EXERCISE DETAILS → The expected answer comprises all lines from the entries that contain the string "TaskCard".

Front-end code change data
*** Begin section ***
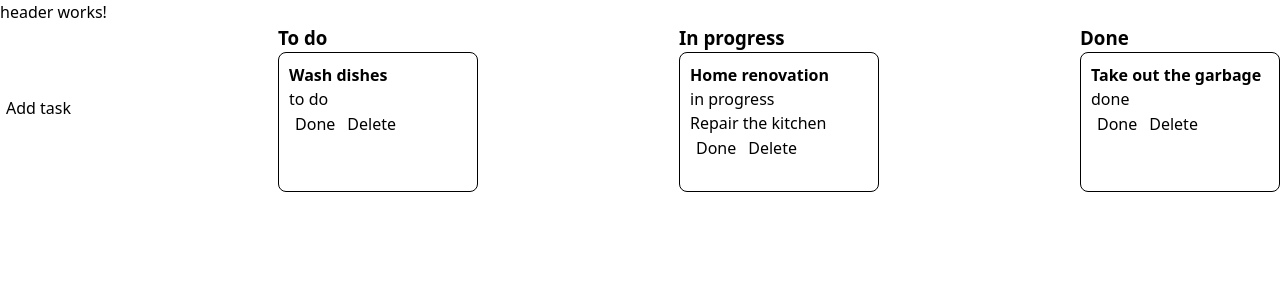
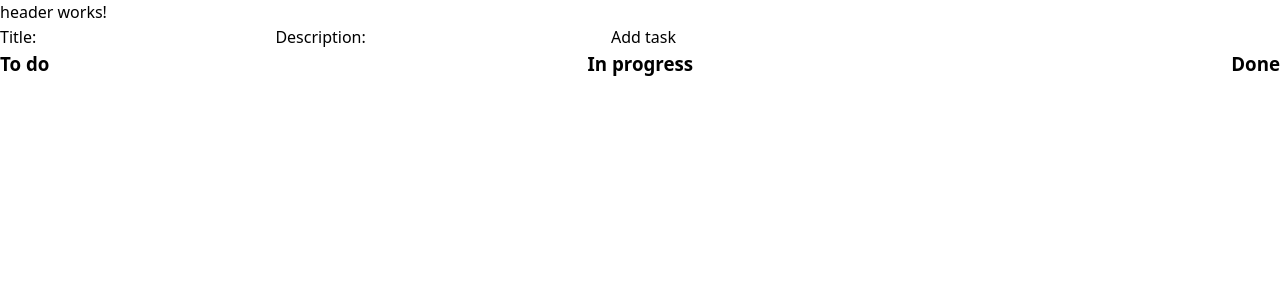
Before and after one commit to duvit/not-yet-to-do-app, an Angular app: page / in a window 1280 px wide. Shown: the top 300 px of the page. Built offline with nearby package versions, Linux system fonts and the light colour scheme.

Commit message:
wip: added form logic

```diff
--- a/src/app/features/task-card/task-card.ts
+++ b/src/app/features/task-card/task-card.ts
@@ -1,5 +1,5 @@
 import { Component, inject, input, OnInit } from '@angular/core';
-import { Task } from '../../models/task';
+import { Task } from '../../models/task.model';
 import { TasksService } from '../../services/tasks-service';
 
 @Component({
@@ -19,6 +19,5 @@ export class TaskCard implements OnInit {
 
   deleteTask(taskId: string) {
     this.tasksService.deleteTask(taskId);
-    // this.tasksService.loadTasks();
   }
 }
--- a/src/app/features/task-form/task-form.html
+++ b/src/app/features/task-form/task-form.html
@@ -1 +1,7 @@
-<p>task-form works!</p>
+<form [formGroup]="taskForm" (ngSubmit)="onSubmit()">
+  <label for="title">Title: </label>
+  <input id="title" type="text" formControlName="title" />
+  <label for="description">Description: </label>
+  <input id="description" type="text" formControlName="description" />
+  <button type="submit" [disabled]="!taskForm.valid">Add task</button>
+</form>
--- a/src/app/features/task-form/task-form.ts
+++ b/src/app/features/task-form/task-form.ts
@@ -1,11 +1,32 @@
-import { Component } from '@angular/core';
+import { Component, inject } from '@angular/core';
+import { FormBuilder, ReactiveFormsModule, Validators } from '@angular/forms';
+import { TaskFormModel } from '../../models/task-form.model';
+import { TasksService } from '../../services/tasks-service';
+import { Task } from '../../models/task.model';
 
 @Component({
   selector: 'app-task-form',
-  imports: [],
+  imports: [ReactiveFormsModule],
   templateUrl: './task-form.html',
   styleUrl: './task-form.scss',
 })
 export class TaskForm {
+  private formBuilder = inject(FormBuilder);
+  public taskData!: TaskFormModel;
+  private tasksService = inject(TasksService);
 
+  taskForm = this.formBuilder.group({
+    title: ['', Validators.required],
+    description: [''],
+  });
+
+  onSubmit() {
+    this.taskData = {
+      title: this.taskForm.value.title!,
+      description: this.taskForm.value.description || '',
+    };
+
+    const task: Task = this.tasksService.taskFromData(this.taskData);
+    this.tasksService.addTask(task);
+  }
 }
--- a/src/app/features/tasks-list/tasks-list.html
+++ b/src/app/features/tasks-list/tasks-list.html
@@ -1,9 +1,9 @@
+<app-task-form />
 <section class="tasks-board">
-  <button (click)="addTask()">Add task</button>
   <div class="tasks-column">
     <h3>To do</h3>
     <ul class="tasks-list">
-      @for (task of toDoTasks; track task.id) {
+      @for (task of toDoTasks(); track task.id) {
       <li>
         <app-task-card [task]="task" />
       </li>
@@ -13,7 +13,7 @@
   <div class="tasks-column">
     <h3>In progress</h3>
     <ul class="tasks-list">
-      @for (task of inProgreessTasks; track task.id) {
+      @for (task of inProgressTasks(); track task.id) {
       <li>
         <app-task-card [task]="task" />
       </li>
@@ -23,7 +23,7 @@
   <div class="tasks-column">
     <h3>Done</h3>
     <ul class="tasks-list">
-      @for (task of doneTasks; track task.id) {
+      @for (task of doneTasks(); track task.id) {
       <li>
         <app-task-card [task]="task" />
       </li>
--- a/src/app/features/tasks-list/tasks-list.ts
+++ b/src/app/features/tasks-list/tasks-list.ts
@@ -1,40 +1,41 @@
-import { Component, inject } from '@angular/core';
-import { Task } from '../../models/task';
+import { Component, inject, signal } from '@angular/core';
+import { Task, TASK_STATUS } from '../../models/task.model';
 import { TaskCard } from '../task-card/task-card';
 import { TasksService } from '../../services/tasks-service';
+import { TaskForm } from '../task-form/task-form';
 
 @Component({
   selector: 'app-tasks-list',
-  imports: [TaskCard],
+  imports: [TaskCard, TaskForm],
   templateUrl: './tasks-list.html',
   styleUrl: './tasks-list.scss',
 })
 export class TasksList {
-  tasksList: Task[] = [
-    {
-      id: crypto.randomUUID(),
-      title: 'Wash dishes',
-      description: '',
-      status: 'to do',
-    },
-    {
-      id: crypto.randomUUID(),
-      title: 'Home renovation',
-      description: 'Repair the kitchen',
-      status: 'in progress',
-    },
-    {
-      id: crypto.randomUUID(),
-      title: 'Take out the garbage',
-      description: '',
-      status: 'done',
-    },
-  ];
+  private tasksService = inject(TasksService);
 
-  public toDoTasks: Task[] = this.tasksList.filter((task) => task.status === 'to do');
-  public inProgreessTasks: Task[] = this.tasksList.filter((task) => task.status === 'in progress');
-  public doneTasks: Task[] = this.tasksList.filter((task) => task.status === 'done');
-  private tasksService = inject(TasksService);
+  public toDoTasks = signal<Task[]>(
+    this.tasksService.tasksList().filter((task) => task.status === TASK_STATUS.TODO)
+  );
+
+  public inProgressTasks = signal<Task[]>(
+    this.tasksService.tasksList().filter((task) => task.status === TASK_STATUS.IN_PROGRESS)
+  );
+
+  public doneTasks = signal<Task[]>(
+    this.tasksService.tasksList().filter((task) => task.status === TASK_STATUS.DONE)
+  );
+
+  // public get toDoTasks(): Task[] {
+  //   return this.tasksService.tasksList().filter((task) => task.status === TASK_STATUS.TODO);
+  // }
+
+  // public get inProgressTasks(): Task[] {
+  //   return this.tasksService.tasksList().filter((task) => task.status === TASK_STATUS.IN_PROGRESS);
+  // }
+
+  // public get doneTasks(): Task[] {
+  //   return this.tasksService.tasksList().filter((task) => task.status === TASK_STATUS.DONE);
+  // }
 
   addTask(task: Task) {
     this.tasksService.addTask(task);
--- /dev/null
+++ b/src/app/models/task-form.model.ts
@@ -0,0 +1,4 @@
+export interface TaskFormModel {
+  title: string;
+  description?: string;
+}
--- /dev/null
+++ b/src/app/models/task.model.ts
@@ -0,0 +1,12 @@
+export enum TASK_STATUS {
+  TODO = 'to do',
+  IN_PROGRESS = 'in progress',
+  DONE = 'done',
+}
+
+export interface Task {
+  id: string;
+  title: string;
+  description?: string;
+  status: TASK_STATUS.TODO | TASK_STATUS.IN_PROGRESS | TASK_STATUS.DONE;
+}
--- a/src/app/models/task.ts
+++ /dev/null
@@ -1,6 +0,0 @@
-export interface Task {
-  id: string;
-  title: string;
-  description?: string;
-  status: 'to do' | 'in progress' | 'done';
-}
--- a/src/app/services/tasks-service.ts
+++ b/src/app/services/tasks-service.ts
@@ -1,30 +1,43 @@
-import { Injectable } from '@angular/core';
-import { Task } from '../models/task';
+import { Injectable, signal } from '@angular/core';
+import { Task, TASK_STATUS } from '../models/task.model';
+import { TaskFormModel } from '../models/task-form.model';
 
 @Injectable({
   providedIn: 'root',
 })
 export class TasksService {
-  public saveTasks(taskArr: Task[]): void {
-    localStorage.setItem('ny-tasks', JSON.stringify(taskArr));
+  public tasksList = signal<Task[]>(this.loadTasks());
+  private readonly storageKey = 'ny-tasks';
+
+  private loadTasks(): Task[] {
+    const data = localStorage.getItem(this.storageKey);
+    return data ? JSON.parse(data) : [];
   }
 
-  public loadTasks(): Task[] | [] {
-    const data = localStorage.getItem('ny-tasks');
-    const tasksList = data ? JSON.parse(data) : [];
-    return tasksList;
+  public saveTasks(): void {
+    localStorage.setItem(this.storageKey, JSON.stringify(this.tasksList()));
+  }
+
+  public reloadTasks(): void {
+    this.tasksList.set(this.loadTasks());
   }
 
   public addTask(task: Task): void {
-    const tasksList: Task[] = this.loadTasks();
-    tasksList.push(task);
-    this.saveTasks(tasksList);
+    this.tasksList.update((list) => [...list, task]);
+    this.saveTasks();
   }
 
   public deleteTask(taskId: string): void {
-    let tasksList: Task[] = this.loadTasks();
-    tasksList = tasksList.filter((task) => task.id != taskId);
-    this.saveTasks(tasksList);
-    console.log('Task deleted!');
+    this.tasksList.update((list) => list.filter((task) => task.id !== taskId));
+    this.saveTasks();
+  }
+
+  public taskFromData(taskData: TaskFormModel): Task {
+    return {
+      id: crypto.randomUUID(),
+      title: taskData.title,
+      description: taskData.description,
+      status: TASK_STATUS.TODO,
+    };
   }
 }
```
*** End section ***
RESPONSE BOX →
@@ -19,6 +19,5 @@ export class TaskCard implements OnInit {
 import { TaskCard } from '../task-card/task-card';
-  imports: [TaskCard],
+  imports: [TaskCard, TaskForm],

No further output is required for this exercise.